→ **PROBLEM**: Of the entries below, return only those lines from the line with "matplotlib.pyplot as plt" to the line with "STEP_SAMPLES = STEP_SECONDS * FS", exactly, both included.

[Version comparison data]
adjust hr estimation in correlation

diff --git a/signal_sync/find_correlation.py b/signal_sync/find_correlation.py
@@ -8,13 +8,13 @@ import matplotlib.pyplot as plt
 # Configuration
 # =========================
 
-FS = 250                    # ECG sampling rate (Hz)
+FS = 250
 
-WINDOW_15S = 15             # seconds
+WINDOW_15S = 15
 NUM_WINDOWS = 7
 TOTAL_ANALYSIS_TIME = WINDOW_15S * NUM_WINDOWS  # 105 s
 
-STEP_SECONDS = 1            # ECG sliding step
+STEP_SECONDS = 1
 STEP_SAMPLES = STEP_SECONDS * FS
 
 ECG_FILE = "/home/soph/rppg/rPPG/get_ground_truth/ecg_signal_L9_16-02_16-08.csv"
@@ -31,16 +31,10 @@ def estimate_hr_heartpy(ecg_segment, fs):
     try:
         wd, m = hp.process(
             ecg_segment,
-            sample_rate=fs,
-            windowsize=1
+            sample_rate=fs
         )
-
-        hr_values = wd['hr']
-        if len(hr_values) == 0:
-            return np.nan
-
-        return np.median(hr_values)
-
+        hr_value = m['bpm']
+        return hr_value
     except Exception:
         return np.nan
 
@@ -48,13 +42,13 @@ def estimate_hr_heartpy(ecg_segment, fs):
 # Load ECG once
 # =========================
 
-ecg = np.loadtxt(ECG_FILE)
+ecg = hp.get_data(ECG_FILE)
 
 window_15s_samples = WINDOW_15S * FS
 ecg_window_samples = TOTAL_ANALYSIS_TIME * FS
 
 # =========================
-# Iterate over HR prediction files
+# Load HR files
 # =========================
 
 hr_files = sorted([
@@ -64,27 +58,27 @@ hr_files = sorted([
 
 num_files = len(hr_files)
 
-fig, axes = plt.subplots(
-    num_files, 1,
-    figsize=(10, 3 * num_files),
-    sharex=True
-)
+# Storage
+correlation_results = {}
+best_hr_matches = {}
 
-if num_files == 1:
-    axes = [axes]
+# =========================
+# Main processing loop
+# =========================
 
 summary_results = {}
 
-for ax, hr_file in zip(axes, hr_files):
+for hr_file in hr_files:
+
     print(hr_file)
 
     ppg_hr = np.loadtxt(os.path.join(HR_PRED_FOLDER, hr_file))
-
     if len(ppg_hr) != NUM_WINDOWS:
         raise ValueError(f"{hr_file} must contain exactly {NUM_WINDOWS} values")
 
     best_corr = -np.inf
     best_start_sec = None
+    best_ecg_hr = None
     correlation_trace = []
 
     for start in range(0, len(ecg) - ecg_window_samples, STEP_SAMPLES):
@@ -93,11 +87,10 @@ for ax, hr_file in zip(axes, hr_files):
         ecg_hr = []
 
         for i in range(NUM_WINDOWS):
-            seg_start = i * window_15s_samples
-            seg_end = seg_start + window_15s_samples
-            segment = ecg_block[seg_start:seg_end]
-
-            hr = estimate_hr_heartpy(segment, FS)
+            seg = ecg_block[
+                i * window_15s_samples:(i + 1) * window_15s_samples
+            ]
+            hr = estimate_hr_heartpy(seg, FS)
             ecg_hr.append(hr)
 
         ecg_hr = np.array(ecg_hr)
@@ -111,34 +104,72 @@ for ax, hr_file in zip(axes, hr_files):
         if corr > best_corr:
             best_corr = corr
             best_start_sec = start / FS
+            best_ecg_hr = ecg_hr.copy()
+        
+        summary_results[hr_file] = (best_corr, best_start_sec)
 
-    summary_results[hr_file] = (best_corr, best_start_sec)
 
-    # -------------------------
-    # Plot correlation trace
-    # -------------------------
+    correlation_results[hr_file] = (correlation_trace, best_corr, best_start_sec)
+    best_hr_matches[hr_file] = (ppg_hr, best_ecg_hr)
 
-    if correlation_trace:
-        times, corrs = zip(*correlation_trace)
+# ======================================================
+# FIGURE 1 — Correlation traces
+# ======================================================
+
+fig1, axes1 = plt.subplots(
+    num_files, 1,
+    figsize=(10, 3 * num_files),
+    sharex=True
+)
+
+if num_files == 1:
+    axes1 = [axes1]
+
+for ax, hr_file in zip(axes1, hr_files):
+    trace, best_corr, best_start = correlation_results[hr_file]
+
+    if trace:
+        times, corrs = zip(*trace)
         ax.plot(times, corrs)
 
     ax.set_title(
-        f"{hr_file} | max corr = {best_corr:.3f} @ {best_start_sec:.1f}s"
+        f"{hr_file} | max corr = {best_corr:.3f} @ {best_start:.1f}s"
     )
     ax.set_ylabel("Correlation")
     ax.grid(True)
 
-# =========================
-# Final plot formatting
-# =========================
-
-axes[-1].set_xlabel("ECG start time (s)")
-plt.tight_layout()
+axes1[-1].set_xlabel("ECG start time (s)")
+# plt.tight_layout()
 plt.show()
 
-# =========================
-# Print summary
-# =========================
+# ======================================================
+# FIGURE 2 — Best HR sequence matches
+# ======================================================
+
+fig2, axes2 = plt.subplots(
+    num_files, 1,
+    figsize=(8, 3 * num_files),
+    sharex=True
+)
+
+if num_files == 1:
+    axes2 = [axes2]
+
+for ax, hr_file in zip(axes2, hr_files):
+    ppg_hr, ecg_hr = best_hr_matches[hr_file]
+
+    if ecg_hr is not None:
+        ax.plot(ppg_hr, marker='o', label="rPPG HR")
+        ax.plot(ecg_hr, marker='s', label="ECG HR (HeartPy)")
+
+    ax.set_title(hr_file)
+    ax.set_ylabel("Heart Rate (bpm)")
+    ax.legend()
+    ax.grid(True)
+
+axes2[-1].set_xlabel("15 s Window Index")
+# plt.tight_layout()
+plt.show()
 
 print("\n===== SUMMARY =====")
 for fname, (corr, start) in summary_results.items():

→ **RESPONSE**:
@@ -8,13 +8,13 @@ import matplotlib.pyplot as plt
 # Configuration
 # =========================
 
-FS = 250                    # ECG sampling rate (Hz)
+FS = 250
 
-WINDOW_15S = 15             # seconds
+WINDOW_15S = 15
 NUM_WINDOWS = 7
 TOTAL_ANALYSIS_TIME = WINDOW_15S * NUM_WINDOWS  # 105 s
 
-STEP_SECONDS = 1            # ECG sliding step
+STEP_SECONDS = 1
 STEP_SAMPLES = STEP_SECONDS * FS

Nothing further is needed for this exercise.